Before-and-after change records:
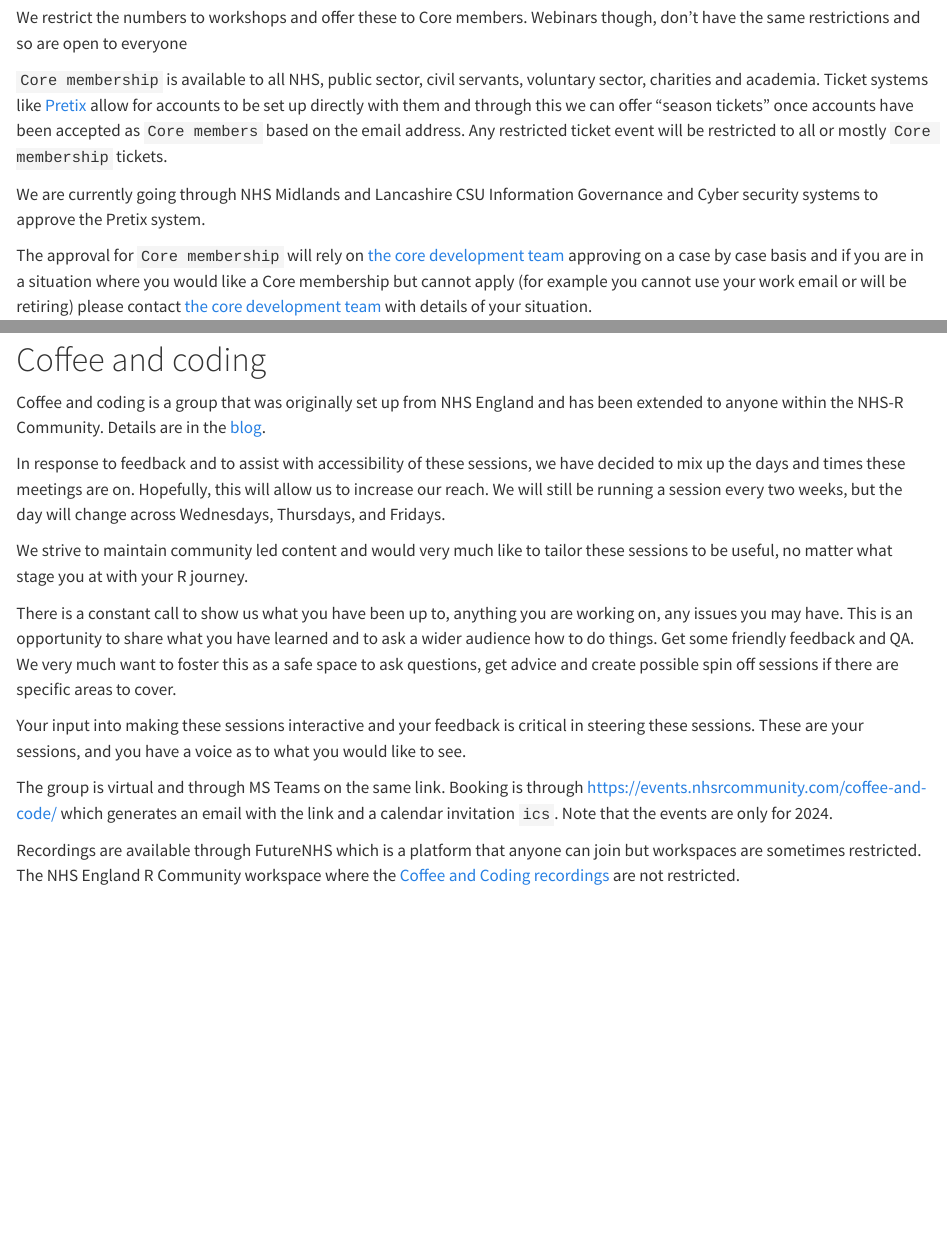
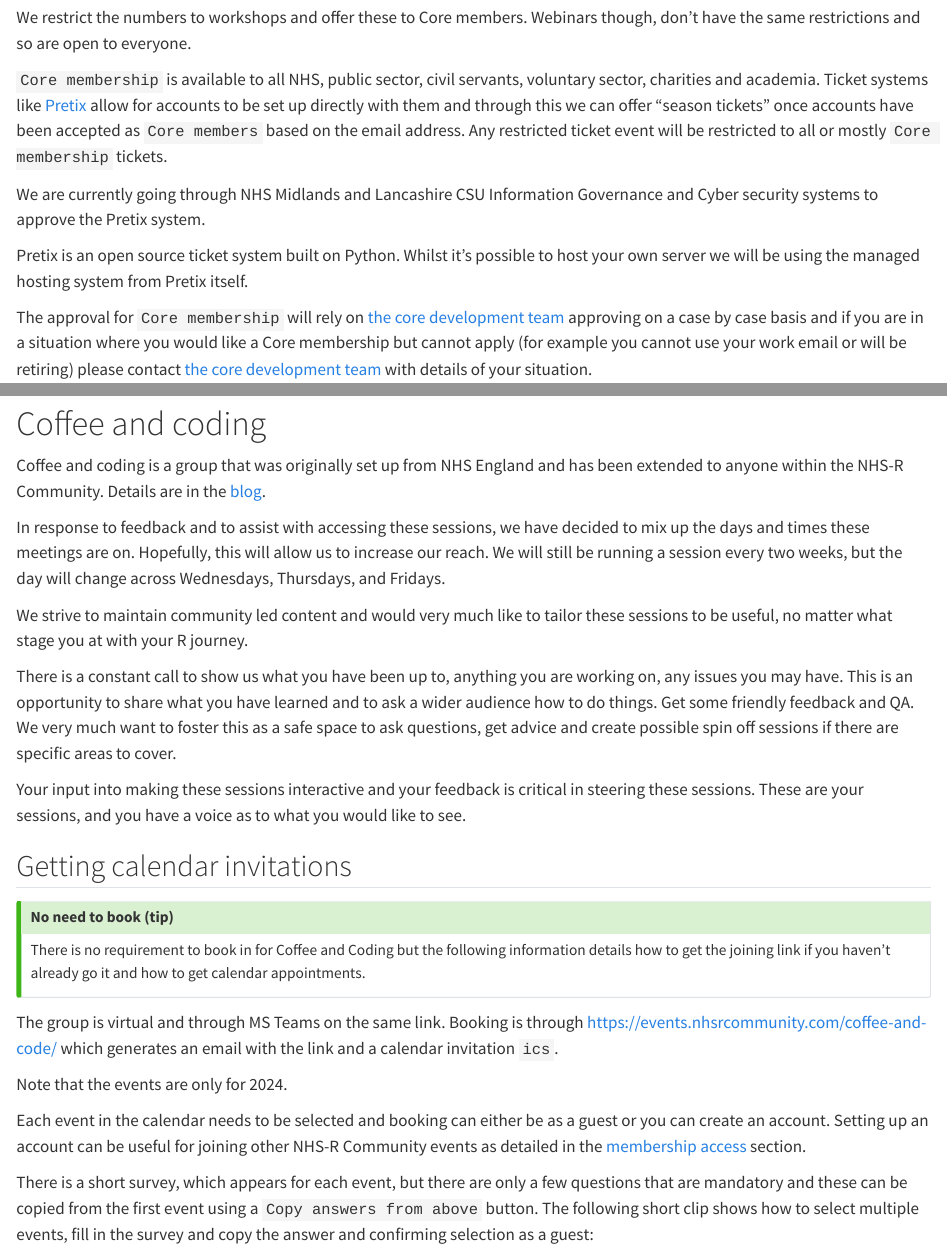
Before and after one commit to nhs-r-community/NHSR-way, a Quarto document (community-handbook.qmd): the page in a window 1100 px wide, from 4430 px down, and a second part further down, joined at a grey line. Rendered offline with R 4.5, knitr and Pandoc in place of Quarto, with nearby package versions.

Commit message:
Added information on how to use the Pretix system

```diff
--- a/community-handbook.qmd
+++ b/community-handbook.qmd
@@ -177,6 +177,6 @@ For NHS-R Community it's possible to sign up with a personal email and notify th
 
 We restrict the numbers to workshops and offer these to Core members.
-Webinars though, don't have the same restrictions and so are open to everyone
+Webinars though, don't have the same restrictions and so are open to everyone.
 
 `Core membership` is available to all NHS, public sector, civil servants, voluntary sector, charities and academia.
 Ticket systems like [Pretix](https://pretix.eu/about/en/) allow for accounts to be set up directly with them and through this we can offer "season tickets" once accounts have been accepted as `Core members` based on the email address.
@@ -184,6 +184,9 @@ Any restricted ticket event will be restricted to all or mostly `Core membership
 
 ::: aside
 We are currently going through NHS Midlands and Lancashire CSU Information Governance and Cyber security systems to approve the Pretix system.
+
+Pretix is an open source ticket system built on Python.
+Whilst it's possible to host your own server we will be using the managed hosting system from Pretix itself.
 :::
 
 The approval for `Core membership` will rely on [the core development team](#contact-us) approving on a case by case basis and if you are in a situation where you would like a Core membership but cannot apply (for example you cannot use your work email or will be retiring) please contact [the core development team](#contact-us) with details of your situation.
@@ -354,7 +357,7 @@ People who have submitted blogs and who have accounts on the website have their
 Coffee and coding is a group that was originally set up from NHS England and has been extended to anyone within the NHS-R Community.
 Details are in the [blog](https://nhsrcommunity.com/coffee-and-code/).
 
-In response to feedback and to assist with accessibility of these sessions, we have decided to mix up the days and times these meetings are on.
+In response to feedback and to assist with accessing these sessions, we have decided to mix up the days and times these meetings are on.
 Hopefully, this will allow us to increase our reach.
 We will still be running a session every two weeks, but the day will change across Wednesdays, Thursdays, and Fridays.
 
@@ -368,5 +371,12 @@ We very much want to foster this as a safe space to ask questions, get advice an
 Your input into making these sessions interactive and your feedback is critical in steering these sessions.
 These are your sessions, and you have a voice as to what you would like to see.
 
+## Getting calendar invitations
+
+:::{.callout-tip collapse=false appearance='default' icon=true}
+## No need to book (tip)
+There is no requirement to book in for Coffee and Coding but the following information details how to get the joining link if you haven't already go it and how to get calendar appointments.
+:::
+
 The group is virtual and through MS Teams on the same link.
 Booking is through <https://events.nhsrcommunity.com/coffee-and-code/> which generates an email with the link and a calendar invitation `ics`.
@@ -373,3 +385,8 @@ Booking is through <https://events.nhsrcommunity.com/coffee-and-code/> which gen
 Note that the events are only for 2024.
+:::
 
-Recordings are available through FutureNHS which is a platform that anyone can join but workspaces are sometimes restricted.
+Each event in the calendar needs to be selected and booking can either be as a guest or you can create an account.
+Setting up an account can be useful for joining other NHS-R Community events as detailed in the [membership access](#pretix) section.
+
+There is a short survey, which appears for each event, but there are only a few questions that are mandatory and these can be copied from the first event using a `Copy answers from above` button.
+The following short clip shows how to select multiple events, fill in the survey and copy the answer and confirming selection as a guest:
```
Also changed, not shown: community-handbook.qmd (20 more changed lines).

→ **THE PROBLEM**: The data above needs to be retyped exactly, with the images left out.

→ **COMPLETED EXERCISE**:
Before and after one commit to nhs-r-community/NHSR-way, a Quarto document (community-handbook.qmd): the page in a window 1100 px wide, from 4430 px down, and a second part further down, joined at a grey line. Rendered offline with R 4.5, knitr and Pandoc in place of Quarto, with nearby package versions.

Commit message:
Added information on how to use the Pretix system

```diff
--- a/community-handbook.qmd
+++ b/community-handbook.qmd
@@ -177,6 +177,6 @@ For NHS-R Community it's possible to sign up with a personal email and notify th
 
 We restrict the numbers to workshops and offer these to Core members.
-Webinars though, don't have the same restrictions and so are open to everyone
+Webinars though, don't have the same restrictions and so are open to everyone.
 
 `Core membership` is available to all NHS, public sector, civil servants, voluntary sector, charities and academia.
 Ticket systems like [Pretix](https://pretix.eu/about/en/) allow for accounts to be set up directly with them and through this we can offer "season tickets" once accounts have been accepted as `Core members` based on the email address.
@@ -184,6 +184,9 @@ Any restricted ticket event will be restricted to all or mostly `Core membership
 
 ::: aside
 We are currently going through NHS Midlands and Lancashire CSU Information Governance and Cyber security systems to approve the Pretix system.
+
+Pretix is an open source ticket system built on Python.
+Whilst it's possible to host your own server we will be using the managed hosting system from Pretix itself.
 :::
 
 The approval for `Core membership` will rely on [the core development team](#contact-us) approving on a case by case basis and if you are in a situation where you would like a Core membership but cannot apply (for example you cannot use your work email or will be retiring) please contact [the core development team](#contact-us) with details of your situation.
@@ -354,7 +357,7 @@ People who have submitted blogs and who have accounts on the website have their
 Coffee and coding is a group that was originally set up from NHS England and has been extended to anyone within the NHS-R Community.
 Details are in the [blog](https://nhsrcommunity.com/coffee-and-code/).
 
-In response to feedback and to assist with accessibility of these sessions, we have decided to mix up the days and times these meetings are on.
+In response to feedback and to assist with accessing these sessions, we have decided to mix up the days and times these meetings are on.
 Hopefully, this will allow us to increase our reach.
 We will still be running a session every two weeks, but the day will change across Wednesdays, Thursdays, and Fridays.
 
@@ -368,5 +371,12 @@ We very much want to foster this as a safe space to ask questions, get advice an
 Your input into making these sessions interactive and your feedback is critical in steering these sessions.
 These are your sessions, and you have a voice as to what you would like to see.
 
+## Getting calendar invitations
+
+:::{.callout-tip collapse=false appearance='default' icon=true}
+## No need to book (tip)
+There is no requirement to book in for Coffee and Coding but the following information details how to get the joining link if you haven't already go it and how to get calendar appointments.
+:::
+
 The group is virtual and through MS Teams on the same link.
 Booking is through <https://events.nhsrcommunity.com/coffee-and-code/> which generates an email with the link and a calendar invitation `ics`.
@@ -373,3 +385,8 @@ Booking is through <https://events.nhsrcommunity.com/coffee-and-code/> which gen
 Note that the events are only for 2024.
+:::
 
-Recordings are available through FutureNHS which is a platform that anyone can join but workspaces are sometimes restricted.
+Each event in the calendar needs to be selected and booking can either be as a guest or you can create an account.
+Setting up an account can be useful for joining other NHS-R Community events as detailed in the [membership access](#pretix) section.
+
+There is a short survey, which appears for each event, but there are only a few questions that are mandatory and these can be copied from the first event using a `Copy answers from above` button.
+The following short clip shows how to select multiple events, fill in the survey and copy the answer and confirming selection as a guest:
```
Also changed, not shown: community-handbook.qmd (20 more changed lines).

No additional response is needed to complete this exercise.